■ GOAL OF THE EXERCISE ■
Given the entries below, please return each one exactly.

(Itemized modification records)
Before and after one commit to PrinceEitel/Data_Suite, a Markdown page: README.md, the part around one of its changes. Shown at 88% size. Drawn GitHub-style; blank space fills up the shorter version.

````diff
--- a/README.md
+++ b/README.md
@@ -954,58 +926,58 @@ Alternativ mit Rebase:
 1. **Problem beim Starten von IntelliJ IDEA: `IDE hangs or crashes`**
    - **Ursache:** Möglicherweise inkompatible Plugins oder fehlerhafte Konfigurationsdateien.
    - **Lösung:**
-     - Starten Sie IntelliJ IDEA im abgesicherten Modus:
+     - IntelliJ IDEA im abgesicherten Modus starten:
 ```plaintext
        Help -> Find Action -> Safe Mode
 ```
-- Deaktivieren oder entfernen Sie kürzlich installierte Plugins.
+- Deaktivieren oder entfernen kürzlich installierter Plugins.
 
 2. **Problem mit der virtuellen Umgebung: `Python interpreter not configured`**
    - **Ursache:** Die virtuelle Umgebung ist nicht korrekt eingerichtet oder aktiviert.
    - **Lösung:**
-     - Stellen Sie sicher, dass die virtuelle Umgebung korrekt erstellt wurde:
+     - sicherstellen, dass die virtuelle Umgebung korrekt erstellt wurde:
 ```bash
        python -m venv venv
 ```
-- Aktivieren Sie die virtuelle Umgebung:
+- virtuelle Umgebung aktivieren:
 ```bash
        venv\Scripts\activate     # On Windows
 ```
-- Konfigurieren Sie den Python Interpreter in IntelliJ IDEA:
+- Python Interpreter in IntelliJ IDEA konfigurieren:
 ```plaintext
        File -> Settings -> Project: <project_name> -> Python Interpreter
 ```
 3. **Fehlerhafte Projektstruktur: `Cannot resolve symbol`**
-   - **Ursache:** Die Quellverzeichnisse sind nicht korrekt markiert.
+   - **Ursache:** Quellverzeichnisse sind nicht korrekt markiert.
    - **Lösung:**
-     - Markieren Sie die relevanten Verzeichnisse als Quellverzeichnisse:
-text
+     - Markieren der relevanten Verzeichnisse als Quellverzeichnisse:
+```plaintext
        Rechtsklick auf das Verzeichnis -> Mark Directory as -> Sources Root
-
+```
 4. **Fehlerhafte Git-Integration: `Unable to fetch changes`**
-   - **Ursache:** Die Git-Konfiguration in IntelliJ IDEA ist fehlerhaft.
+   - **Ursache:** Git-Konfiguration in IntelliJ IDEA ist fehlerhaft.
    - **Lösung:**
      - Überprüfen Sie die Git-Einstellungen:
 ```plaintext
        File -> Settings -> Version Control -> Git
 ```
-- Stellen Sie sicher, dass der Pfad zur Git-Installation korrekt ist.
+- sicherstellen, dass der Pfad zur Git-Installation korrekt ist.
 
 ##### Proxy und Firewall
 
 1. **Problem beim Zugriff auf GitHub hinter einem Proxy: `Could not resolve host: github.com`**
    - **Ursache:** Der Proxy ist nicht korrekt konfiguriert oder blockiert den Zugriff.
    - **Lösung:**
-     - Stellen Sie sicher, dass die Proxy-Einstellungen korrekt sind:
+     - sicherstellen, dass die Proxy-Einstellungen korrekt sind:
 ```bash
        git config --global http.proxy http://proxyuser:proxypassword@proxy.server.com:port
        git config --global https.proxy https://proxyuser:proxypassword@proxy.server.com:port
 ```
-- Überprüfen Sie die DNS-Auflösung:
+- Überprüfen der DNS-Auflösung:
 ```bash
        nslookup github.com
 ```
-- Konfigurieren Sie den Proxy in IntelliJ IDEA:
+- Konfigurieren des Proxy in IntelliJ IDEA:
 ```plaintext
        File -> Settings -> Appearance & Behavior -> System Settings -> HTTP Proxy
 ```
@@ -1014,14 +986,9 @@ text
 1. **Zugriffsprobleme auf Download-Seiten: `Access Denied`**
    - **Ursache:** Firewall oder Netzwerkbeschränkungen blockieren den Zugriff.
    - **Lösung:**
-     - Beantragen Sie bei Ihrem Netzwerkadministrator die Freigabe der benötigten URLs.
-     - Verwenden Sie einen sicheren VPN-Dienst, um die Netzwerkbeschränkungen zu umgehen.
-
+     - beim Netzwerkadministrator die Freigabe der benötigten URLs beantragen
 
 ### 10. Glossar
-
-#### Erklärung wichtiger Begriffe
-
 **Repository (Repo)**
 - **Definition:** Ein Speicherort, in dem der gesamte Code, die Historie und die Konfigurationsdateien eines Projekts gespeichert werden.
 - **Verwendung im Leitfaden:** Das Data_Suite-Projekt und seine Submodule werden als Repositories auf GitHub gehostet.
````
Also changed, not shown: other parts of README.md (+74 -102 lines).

■ EXPECTED OUTPUT ■
Before and after one commit to PrinceEitel/Data_Suite, a Markdown page: README.md, the part around one of its changes. Shown at 88% size. Drawn GitHub-style; blank space fills up the shorter version.

````diff
--- a/README.md
+++ b/README.md
@@ -954,58 +926,58 @@ Alternativ mit Rebase:
 1. **Problem beim Starten von IntelliJ IDEA: `IDE hangs or crashes`**
    - **Ursache:** Möglicherweise inkompatible Plugins oder fehlerhafte Konfigurationsdateien.
    - **Lösung:**
-     - Starten Sie IntelliJ IDEA im abgesicherten Modus:
+     - IntelliJ IDEA im abgesicherten Modus starten:
 ```plaintext
        Help -> Find Action -> Safe Mode
 ```
-- Deaktivieren oder entfernen Sie kürzlich installierte Plugins.
+- Deaktivieren oder entfernen kürzlich installierter Plugins.
 
 2. **Problem mit der virtuellen Umgebung: `Python interpreter not configured`**
    - **Ursache:** Die virtuelle Umgebung ist nicht korrekt eingerichtet oder aktiviert.
    - **Lösung:**
-     - Stellen Sie sicher, dass die virtuelle Umgebung korrekt erstellt wurde:
+     - sicherstellen, dass die virtuelle Umgebung korrekt erstellt wurde:
 ```bash
        python -m venv venv
 ```
-- Aktivieren Sie die virtuelle Umgebung:
+- virtuelle Umgebung aktivieren:
 ```bash
        venv\Scripts\activate     # On Windows
 ```
-- Konfigurieren Sie den Python Interpreter in IntelliJ IDEA:
+- Python Interpreter in IntelliJ IDEA konfigurieren:
 ```plaintext
        File -> Settings -> Project: <project_name> -> Python Interpreter
 ```
 3. **Fehlerhafte Projektstruktur: `Cannot resolve symbol`**
-   - **Ursache:** Die Quellverzeichnisse sind nicht korrekt markiert.
+   - **Ursache:** Quellverzeichnisse sind nicht korrekt markiert.
    - **Lösung:**
-     - Markieren Sie die relevanten Verzeichnisse als Quellverzeichnisse:
-text
+     - Markieren der relevanten Verzeichnisse als Quellverzeichnisse:
+```plaintext
        Rechtsklick auf das Verzeichnis -> Mark Directory as -> Sources Root
-
+```
 4. **Fehlerhafte Git-Integration: `Unable to fetch changes`**
-   - **Ursache:** Die Git-Konfiguration in IntelliJ IDEA ist fehlerhaft.
+   - **Ursache:** Git-Konfiguration in IntelliJ IDEA ist fehlerhaft.
    - **Lösung:**
      - Überprüfen Sie die Git-Einstellungen:
 ```plaintext
        File -> Settings -> Version Control -> Git
 ```
-- Stellen Sie sicher, dass der Pfad zur Git-Installation korrekt ist.
+- sicherstellen, dass der Pfad zur Git-Installation korrekt ist.
 
 ##### Proxy und Firewall
 
 1. **Problem beim Zugriff auf GitHub hinter einem Proxy: `Could not resolve host: github.com`**
    - **Ursache:** Der Proxy ist nicht korrekt konfiguriert oder blockiert den Zugriff.
    - **Lösung:**
-     - Stellen Sie sicher, dass die Proxy-Einstellungen korrekt sind:
+     - sicherstellen, dass die Proxy-Einstellungen korrekt sind:
 ```bash
        git config --global http.proxy http://proxyuser:proxypassword@proxy.server.com:port
        git config --global https.proxy https://proxyuser:proxypassword@proxy.server.com:port
 ```
-- Überprüfen Sie die DNS-Auflösung:
+- Überprüfen der DNS-Auflösung:
 ```bash
        nslookup github.com
 ```
-- Konfigurieren Sie den Proxy in IntelliJ IDEA:
+- Konfigurieren des Proxy in IntelliJ IDEA:
 ```plaintext
        File -> Settings -> Appearance & Behavior -> System Settings -> HTTP Proxy
 ```
@@ -1014,14 +986,9 @@ text
 1. **Zugriffsprobleme auf Download-Seiten: `Access Denied`**
    - **Ursache:** Firewall oder Netzwerkbeschränkungen blockieren den Zugriff.
    - **Lösung:**
-     - Beantragen Sie bei Ihrem Netzwerkadministrator die Freigabe der benötigten URLs.
-     - Verwenden Sie einen sicheren VPN-Dienst, um die Netzwerkbeschränkungen zu umgehen.
-
+     - beim Netzwerkadministrator die Freigabe der benötigten URLs beantragen
 
 ### 10. Glossar
-
-#### Erklärung wichtiger Begriffe
-
 **Repository (Repo)**
 - **Definition:** Ein Speicherort, in dem der gesamte Code, die Historie und die Konfigurationsdateien eines Projekts gespeichert werden.
 - **Verwendung im Leitfaden:** Das Data_Suite-Projekt und seine Submodule werden als Repositories auf GitHub gehostet.
````
Also changed, not shown: other parts of README.md (+74 -102 lines).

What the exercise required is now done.